=== Begin Enclosure ===

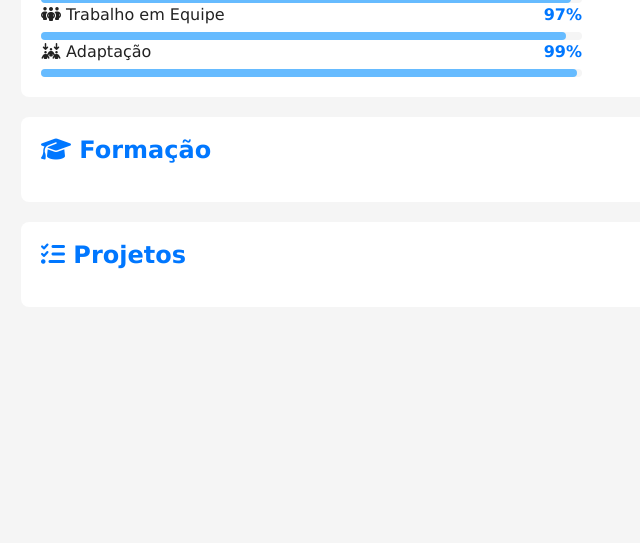
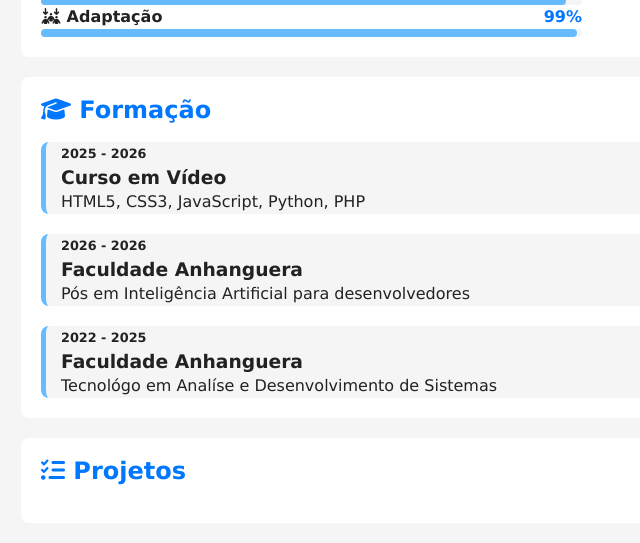
Before and after one commit to DouglasChamber/projeto-portfolio, a plain HTML site: page index.html in a window 1280 px wide. Shown: the part 1178-1721 px from the top of the page, without its empty margins (43-683 px from the left). Before the commit the page ends 1505 px from the top, so only its background shows below. Drawn offline with Linux system fonts and the light colour scheme.

Commit message:
area de formações

```diff
--- a/estilos/style.css
+++ b/estilos/style.css
@@ -124,7 +124,7 @@
   aspect-ratio: 16/9;
 }
 
-.video-conteiner iframe {
+.video-container iframe {
   position: absolute;
   top: 0;
   left: 0;
@@ -143,14 +143,11 @@
   display: flex;
   justify-content: space-between;
   align-items: center;
-  margin-bottom: 5px;
 }
 
-#skill-container .porcent {
+#skill-container .nome {
   font-weight: bold;
   color: var(--texto);
-  min-width: 40px;
-  text-align: right;
 }
 
 #skill-container .porcent {
@@ -169,6 +166,37 @@
   height: 100%;
   background-color: var(--destaque-inverso);
   border-radius: 4px;
+}
+
+#formacao-container {
+  display: flex;
+  flex-direction: column-reverse;
+  gap: 20px;
+}
+
+#formacao-container .curso {
+  background-color: var(--fundo-principal);
+  border-radius: 8px;
+  border-left: 5px solid var(--destaque-inverso);
+  padding-left: 15px;
+  transition: border-width 0.5s, border-color 0.5s;
+}
+
+#formacao-container .curso:hover {
+  border-left-width: 15px;
+  border-color: var(--destaque);
+  cursor: pointer;
+}
+
+#formacao-container .periodo {
+  font-size: 0.8em;
+  font-weight: bold;
+  color: var(--texto);
+}
+
+#formacao-container .instituicao {
+  color: var(--destaque-inverso);
+  font-size: 1.1em;
 }
 
 @media screen and (min-width: 768px) {
--- a/index.html
+++ b/index.html
@@ -184,6 +184,27 @@
             <article id="formacao">
                 <h2> <i class="fa-solid fa-graduation-cap"></i> Formação </h2>
 
+                <div id="formacao-container">
+                    <div class="curso">
+                        <p class="periodo">2022 - 2025</p>
+                        <h3 class="instituição"> Faculdade Anhanguera </h3>
+                        <p class="titulacao">Tecnológo em Analíse e Desenvolvimento de Sistemas</p>
+                    </div>
+
+                    <div class="curso">
+                        <p class="periodo">2026 - 2026</p>
+                        <h3 class="instituição"> Faculdade Anhanguera </h3>
+                        <p class="titulacao">Pós em Inteligência Artificial para desenvolvedores</p>
+                    </div>
+
+                    <div class="curso">
+                        <p class="periodo">2025 - 2026</p>
+                        <h3 class="instituição"> Curso em Vídeo </h3>
+                        <p class="titulacao">HTML5, CSS3, JavaScript, Python, PHP</p>
+                    </div>
+
+
+                </div>
             </article> <!-- Fim article #formacao -->
 
             <article id="projetos">
```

=== End Enclosure ===

ASSIGNMENT –
Output the records exactly as they appear, skipping any pictures.

SOLUTION FOR THIS EXERCISE –
Before and after one commit to DouglasChamber/projeto-portfolio, a plain HTML site: page index.html in a window 1280 px wide. Shown: the part 1178-1721 px from the top of the page, without its empty margins (43-683 px from the left). Before the commit the page ends 1505 px from the top, so only its background shows below. Drawn offline with Linux system fonts and the light colour scheme.

Commit message:
area de formações

```diff
--- a/estilos/style.css
+++ b/estilos/style.css
@@ -124,7 +124,7 @@
   aspect-ratio: 16/9;
 }
 
-.video-conteiner iframe {
+.video-container iframe {
   position: absolute;
   top: 0;
   left: 0;
@@ -143,14 +143,11 @@
   display: flex;
   justify-content: space-between;
   align-items: center;
-  margin-bottom: 5px;
 }
 
-#skill-container .porcent {
+#skill-container .nome {
   font-weight: bold;
   color: var(--texto);
-  min-width: 40px;
-  text-align: right;
 }
 
 #skill-container .porcent {
@@ -169,6 +166,37 @@
   height: 100%;
   background-color: var(--destaque-inverso);
   border-radius: 4px;
+}
+
+#formacao-container {
+  display: flex;
+  flex-direction: column-reverse;
+  gap: 20px;
+}
+
+#formacao-container .curso {
+  background-color: var(--fundo-principal);
+  border-radius: 8px;
+  border-left: 5px solid var(--destaque-inverso);
+  padding-left: 15px;
+  transition: border-width 0.5s, border-color 0.5s;
+}
+
+#formacao-container .curso:hover {
+  border-left-width: 15px;
+  border-color: var(--destaque);
+  cursor: pointer;
+}
+
+#formacao-container .periodo {
+  font-size: 0.8em;
+  font-weight: bold;
+  color: var(--texto);
+}
+
+#formacao-container .instituicao {
+  color: var(--destaque-inverso);
+  font-size: 1.1em;
 }
 
 @media screen and (min-width: 768px) {
--- a/index.html
+++ b/index.html
@@ -184,6 +184,27 @@
             <article id="formacao">
                 <h2> <i class="fa-solid fa-graduation-cap"></i> Formação </h2>
 
+                <div id="formacao-container">
+                    <div class="curso">
+                        <p class="periodo">2022 - 2025</p>
+                        <h3 class="instituição"> Faculdade Anhanguera </h3>
+                        <p class="titulacao">Tecnológo em Analíse e Desenvolvimento de Sistemas</p>
+                    </div>
+
+                    <div class="curso">
+                        <p class="periodo">2026 - 2026</p>
+                        <h3 class="instituição"> Faculdade Anhanguera </h3>
+                        <p class="titulacao">Pós em Inteligência Artificial para desenvolvedores</p>
+                    </div>
+
+                    <div class="curso">
+                        <p class="periodo">2025 - 2026</p>
+                        <h3 class="instituição"> Curso em Vídeo </h3>
+                        <p class="titulacao">HTML5, CSS3, JavaScript, Python, PHP</p>
+                    </div>
+
+
+                </div>
             </article> <!-- Fim article #formacao -->
 
             <article id="projetos">
```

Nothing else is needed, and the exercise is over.